First, plenty of older adults live active, vibrant lives well into their 60’s, 70’s and beyond. We may not seek out the same activities we did when we were 25, but why would we? Says Cicero: When you get older, “it is not by strength or speed, or swiftness of body” that we involve ourselves, but rather, activities that require ‘wisdom, character, and sober judgment”. I might have loved the exhilaration of diving when I was a kid at the beach, but today I much prefer a more relaxing (and less-risky) swim. Or a trip to the museum, or the art gallery—things I wasn’t particularly interested in when I was younger.
Second, while our level of strength changes throughout the years, we can still use the strengths we have, without feeling we have “lost” anything. “I don’t long for the strength of youth…any more than when I was a young man I desired the strength of a bull or an elephant.” The message is to accept the nature of who we are, because only then can we live happy. At each stage of life, we have exactly what we need and we must preserve the health we have through moderate exercise and “self-control” when it come stop eating. The timeless formula that still works.
Third, to say older adults are deprived of sensual pleasures couldn’t be more false. If we are talking about love and romance, well many older adults are out there dating and having fun, perhaps with a bit more wisdom and less euphoria than years ago. Or perhaps instead they have opted to direct their energies towards hobbies and activities that don’t involve romance at all. Cicero, for instance, was enamored with agriculture and wrote extensively about the joys of every aspect of planting and the satisfaction of harvesting. The bottom line? All roads lead to Rome; many roads lead to happiness.

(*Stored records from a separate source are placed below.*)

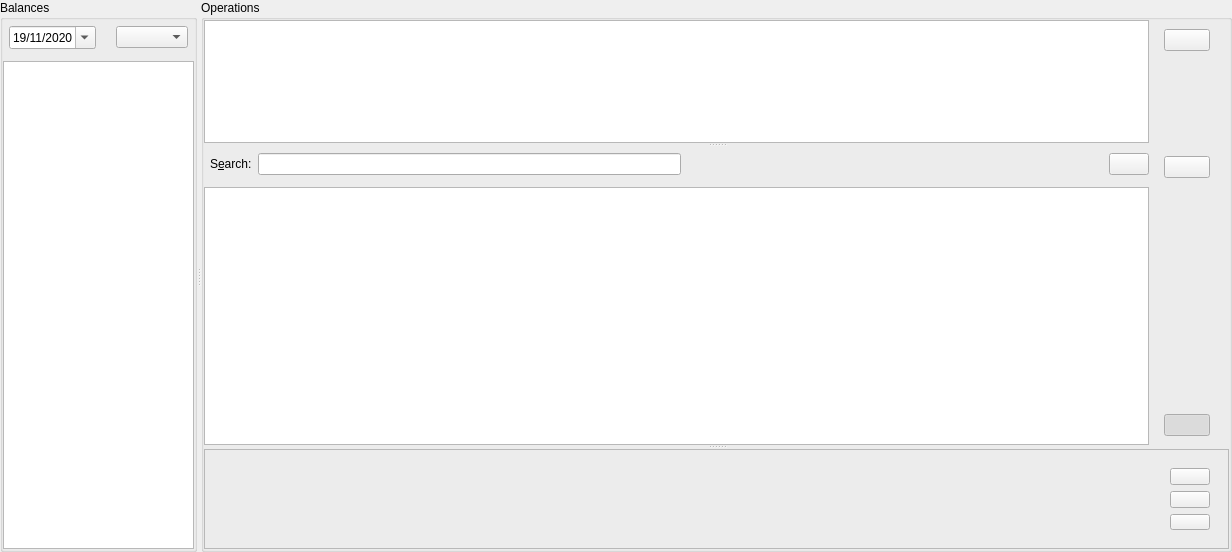
Above: jal/ui/operations_widget.ui from titov-vv/jal before the change. Below: the same form after it.
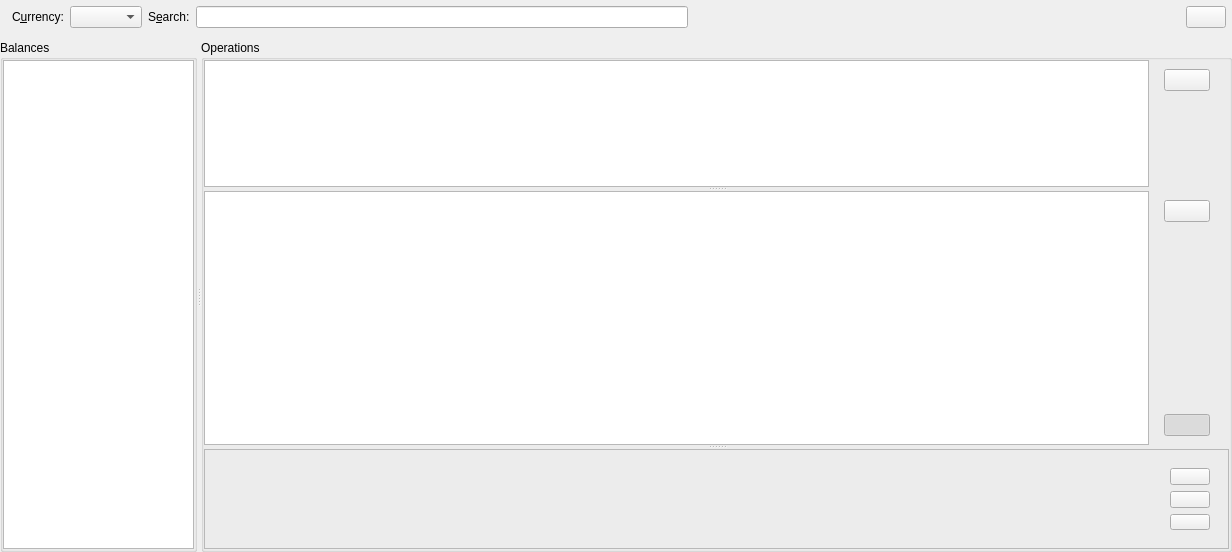
That is the form after the change. Custom widgets are drawn as their Qt base class.

Commit message: Shared period bar above Balances and Operations

Patch:
```diff
--- a/jal/ui/operations_widget.ui
+++ b/jal/ui/operations_widget.ui
@@ -26,6 +26,86 @@
    <property name="bottomMargin">
     <number>0</number>
    </property>
+   <item>
+    <widget class="QWidget" name="PeriodBar">
+     <property name="sizePolicy">
+      <sizepolicy hsizetype="Preferred" vsizetype="Fixed">
+       <horstretch>0</horstretch>
+       <verstretch>0</verstretch>
+      </sizepolicy>
+     </property>
+     <layout class="QHBoxLayout" name="periodBarLayout">
+      <property name="leftMargin">
+       <number>6</number>
+      </property>
+      <property name="topMargin">
+       <number>6</number>
+      </property>
+      <property name="rightMargin">
+       <number>6</number>
+      </property>
+      <property name="bottomMargin">
+       <number>6</number>
+      </property>
+      <item>
+       <widget class="DateRangeSelector" name="DateRange">
+        <property name="ItemsList" stdset="0">
+         <string notr="true">week;month;quarter;year;all</string>
+        </property>
+       </widget>
+      </item>
+      <item>
+       <widget class="QLabel" name="CurrencyLbl">
+        <property name="text">
+         <string>C&amp;urrency:</string>
+        </property>
+        <property name="buddy">
+         <cstring>CurrencyCombo</cstring>
+        </property>
+       </widget>
+      </item>
+      <item>
+       <widget class="CurrencyComboBox" name="CurrencyCombo"/>
+      </item>
+      <item>
+       <widget class="QLabel" name="SearchLbl">
+        <property name="text">
+         <string>S&amp;earch:</string>
+        </property>
+        <property name="buddy">
+         <cstring>SearchString</cstring>
+        </property>
+       </widget>
+      </item>
+      <item>
+       <widget class="QLineEdit" name="SearchString"/>
+      </item>
+      <item>
+       <spacer name="periodBarSpacer">
+        <property name="orientation">
+         <enum>Qt::Orientation::Horizontal</enum>
+        </property>
+        <property name="sizeHint" stdset="0">
+         <size>
+          <width>40</width>
+          <height>20</height>
+         </size>
+        </property>
+       </spacer>
+      </item>
+      <item>
+       <widget class="QPushButton" name="ResetAccountBtn">
+        <property name="visible">
+         <bool>false</bool>
+        </property>
+        <property name="toolTip">
+         <string>Show all accounts</string>
+        </property>
+       </widget>
+      </item>
+     </layout>
+    </widget>
+   </item>
    <item>
     <widget class="QSplitter" name="BalanceOperationsSplitter">
      <property name="sizePolicy">
@@ -60,63 +140,6 @@
        <property name="bottomMargin">
         <number>0</number>
        </property>
-       <item>
-        <widget class="QWidget" name="BalanceFrameTop">
-         <layout class="QHBoxLayout" name="horizontalLayout_2">
-          <property name="leftMargin">
-           <number>6</number>
-          </property>
-          <property name="topMargin">
-           <number>6</number>
-          </property>
-          <property name="rightMargin">
-           <number>6</number>
-          </property>
-          <property name="bottomMargin">
-           <number>6</number>
-          </property>
-          <item>
-           <widget class="QDateEdit" name="BalanceDate">
-            <property name="dateTime">
-             <datetime>
-              <hour>0</hour>
-              <minute>0</minute>
-              <second>0</second>
-              <year>2020</year>
-              <month>11</month>
-              <day>19</day>
-             </datetime>
-            </property>
-            <property name="displayFormat">
-             <string>dd/MM/yyyy</string>
-            </property>
-            <property name="calendarPopup">
-             <bool>true</bool>
-            </property>
-            <property name="timeSpec">
-             <enum>Qt::TimeSpec::UTC</enum>
-            </property>
-           </widget>
-          </item>
-          <item>
-           <spacer name="horizontalSpacer_2">
-            <property name="orientation">
-             <enum>Qt::Orientation::Horizontal</enum>
-            </property>
-            <property name="sizeHint" stdset="0">
-             <size>
-              <width>40</width>
-              <height>20</height>
-             </size>
-            </property>
-           </spacer>
-          </item>
-          <item>
-           <widget class="CurrencyComboBox" name="BalancesCurrencyCombo"/>
-          </item>
-         </layout>
-        </widget>
-       </item>
        <item>
         <widget class="TreeViewWithFooter" name="BalancesTreeView"/>
        </item>
@@ -264,86 +287,6 @@
             </property>
             <item>
              <layout class="QVBoxLayout" name="operationsListLayout">
-              <item>
-               <widget class="QWidget" name="OperationConfigFrame">
-                <property name="enabled">
-                 <bool>true</bool>
-                </property>
-                <layout class="QHBoxLayout" name="horizontalLayout_3">
-                 <property name="leftMargin">
-                  <number>0</number>
-                 </property>
-                 <property name="topMargin">
-                  <number>6</number>
-                 </property>
-                 <property name="rightMargin">
-                  <number>0</number>
-                 </property>
-                 <property name="bottomMargin">
-                  <number>6</number>
-                 </property>
-                 <item>
-                  <widget class="DateRangeSelector" name="DateRange">
-                   <property name="ItemsList" stdset="0">
-                    <string notr="true">week;month;quarter;year;all</string>
-                   </property>
-                  </widget>
-                 </item>
-                 <item>
-                  <spacer name="searchGroupSpacer">
-                   <property name="orientation">
-                    <enum>Qt::Orientation::Horizontal</enum>
-                   </property>
-                   <property name="sizeType">
-                    <enum>QSizePolicy::Fixed</enum>
-                   </property>
-                   <property name="sizeHint" stdset="0">
-                    <size>
-                     <width>0</width>
-                     <height>20</height>
-                    </size>
-                   </property>
-                  </spacer>
-                 </item>
-                 <item>
-                  <widget class="QLabel" name="SearchLbl">
-                   <property name="text">
-                    <string>S&amp;earch:</string>
-                   </property>
-                   <property name="buddy">
-                    <cstring>SearchString</cstring>
-                   </property>
-                  </widget>
-                 </item>
-                 <item>
-                  <widget class="QLineEdit" name="SearchString"/>
-                 </item>
-                 <item>
-                  <spacer name="horizontalSpacer">
-                   <property name="orientation">
-                    <enum>Qt::Orientation::Horizontal</enum>
-                   </property>
-                   <property name="sizeHint" stdset="0">
-                    <size>
-                     <width>40</width>
-                     <height>20</height>
-                    </size>
-                   </property>
-                  </spacer>
-                 </item>
-                 <item>
-                  <widget class="QPushButton" name="ResetAccountBtn">
-                   <property name="visible">
-                    <bool>false</bool>
-                   </property>
-                   <property name="toolTip">
-                    <string>Show all accounts</string>
-                   </property>
-                  </widget>
-                 </item>
-                </layout>
-               </widget>
-              </item>
               <item>
                <widget class="QTableView" name="OperationsTableView">
                 <property name="sizePolicy">
```
Left out of the diff: 9 changed lines with no effect on the pictures. The commit also changes 33 other files.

Finally, Cicero reassures us there is no reason to fear death, for at the end our lives, there will either be no consciousness at all, or eternal bliss. Personally he believed in the second option. And so do I.
Question: Do YOU fear growing old? If so, does the wisdom of Cicero help you to see the potential for aging happy? I’d love it if you would “like” and share this article if you have a moment. And as always I value your comments and your feedback!

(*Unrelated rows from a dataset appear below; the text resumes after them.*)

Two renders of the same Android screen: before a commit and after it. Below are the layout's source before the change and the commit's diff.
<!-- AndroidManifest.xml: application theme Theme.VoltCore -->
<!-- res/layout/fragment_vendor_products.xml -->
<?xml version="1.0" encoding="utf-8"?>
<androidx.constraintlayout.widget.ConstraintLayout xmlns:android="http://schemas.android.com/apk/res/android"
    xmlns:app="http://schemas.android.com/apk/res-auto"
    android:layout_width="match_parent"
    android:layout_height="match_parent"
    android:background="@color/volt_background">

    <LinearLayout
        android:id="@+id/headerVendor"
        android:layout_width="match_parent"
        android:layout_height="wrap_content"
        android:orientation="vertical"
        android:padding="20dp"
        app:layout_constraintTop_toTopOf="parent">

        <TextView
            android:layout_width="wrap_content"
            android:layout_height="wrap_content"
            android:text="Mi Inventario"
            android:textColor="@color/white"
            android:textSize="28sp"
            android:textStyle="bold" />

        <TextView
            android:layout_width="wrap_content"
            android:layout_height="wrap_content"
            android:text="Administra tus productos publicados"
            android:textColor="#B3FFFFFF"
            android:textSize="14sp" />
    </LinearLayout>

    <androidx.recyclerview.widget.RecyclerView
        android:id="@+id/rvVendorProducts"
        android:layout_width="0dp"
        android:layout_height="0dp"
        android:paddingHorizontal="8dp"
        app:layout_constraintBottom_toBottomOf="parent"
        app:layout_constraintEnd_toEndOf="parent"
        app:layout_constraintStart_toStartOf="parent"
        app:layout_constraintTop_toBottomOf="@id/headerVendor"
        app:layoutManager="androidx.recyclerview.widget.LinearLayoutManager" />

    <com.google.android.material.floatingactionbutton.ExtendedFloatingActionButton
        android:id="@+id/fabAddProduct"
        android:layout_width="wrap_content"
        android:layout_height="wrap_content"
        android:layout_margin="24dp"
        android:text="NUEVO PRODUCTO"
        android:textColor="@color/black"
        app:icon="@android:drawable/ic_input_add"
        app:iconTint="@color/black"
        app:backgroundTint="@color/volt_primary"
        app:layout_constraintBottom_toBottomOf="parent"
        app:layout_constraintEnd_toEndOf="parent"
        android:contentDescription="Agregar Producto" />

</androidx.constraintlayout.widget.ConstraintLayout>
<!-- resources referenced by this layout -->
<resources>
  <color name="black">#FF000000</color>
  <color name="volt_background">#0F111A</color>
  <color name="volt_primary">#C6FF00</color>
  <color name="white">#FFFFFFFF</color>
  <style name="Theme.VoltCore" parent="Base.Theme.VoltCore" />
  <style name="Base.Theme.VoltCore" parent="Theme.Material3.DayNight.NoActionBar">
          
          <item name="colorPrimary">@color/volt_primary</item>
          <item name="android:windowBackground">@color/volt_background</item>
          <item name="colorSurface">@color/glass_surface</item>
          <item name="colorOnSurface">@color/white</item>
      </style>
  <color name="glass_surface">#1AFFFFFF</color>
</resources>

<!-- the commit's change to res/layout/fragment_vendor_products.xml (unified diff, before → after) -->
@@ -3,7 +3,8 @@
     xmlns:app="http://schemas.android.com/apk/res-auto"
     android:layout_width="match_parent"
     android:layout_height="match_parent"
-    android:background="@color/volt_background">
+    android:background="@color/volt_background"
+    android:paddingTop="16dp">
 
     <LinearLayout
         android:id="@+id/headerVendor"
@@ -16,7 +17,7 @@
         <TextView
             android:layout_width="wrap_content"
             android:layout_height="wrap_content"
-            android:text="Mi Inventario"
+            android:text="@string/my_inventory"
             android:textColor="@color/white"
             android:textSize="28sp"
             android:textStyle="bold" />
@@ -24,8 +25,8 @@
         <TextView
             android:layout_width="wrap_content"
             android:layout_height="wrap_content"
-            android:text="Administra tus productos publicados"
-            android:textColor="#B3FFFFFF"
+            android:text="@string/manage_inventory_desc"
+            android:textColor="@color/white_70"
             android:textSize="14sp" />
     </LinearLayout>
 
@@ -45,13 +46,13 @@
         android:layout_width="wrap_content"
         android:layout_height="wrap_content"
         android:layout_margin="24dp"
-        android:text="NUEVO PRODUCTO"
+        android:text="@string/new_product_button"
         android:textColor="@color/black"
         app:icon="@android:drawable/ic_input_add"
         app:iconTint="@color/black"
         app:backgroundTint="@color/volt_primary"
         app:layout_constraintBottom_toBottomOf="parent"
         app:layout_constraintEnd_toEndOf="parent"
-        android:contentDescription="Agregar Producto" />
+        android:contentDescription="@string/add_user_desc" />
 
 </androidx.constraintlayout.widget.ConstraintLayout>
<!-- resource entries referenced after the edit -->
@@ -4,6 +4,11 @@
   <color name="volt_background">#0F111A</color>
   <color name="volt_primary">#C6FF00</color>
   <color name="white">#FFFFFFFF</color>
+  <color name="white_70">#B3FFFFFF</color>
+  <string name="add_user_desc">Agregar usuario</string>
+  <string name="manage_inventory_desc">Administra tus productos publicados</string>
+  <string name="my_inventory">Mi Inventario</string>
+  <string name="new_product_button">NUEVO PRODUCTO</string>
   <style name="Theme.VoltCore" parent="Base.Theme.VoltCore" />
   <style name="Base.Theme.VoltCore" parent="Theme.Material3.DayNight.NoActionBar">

Cicero, Marcus Tullius (translation by Philip Freeman, 2016). How to Grow Old: Ancient Wisdom for the Second Half of Life.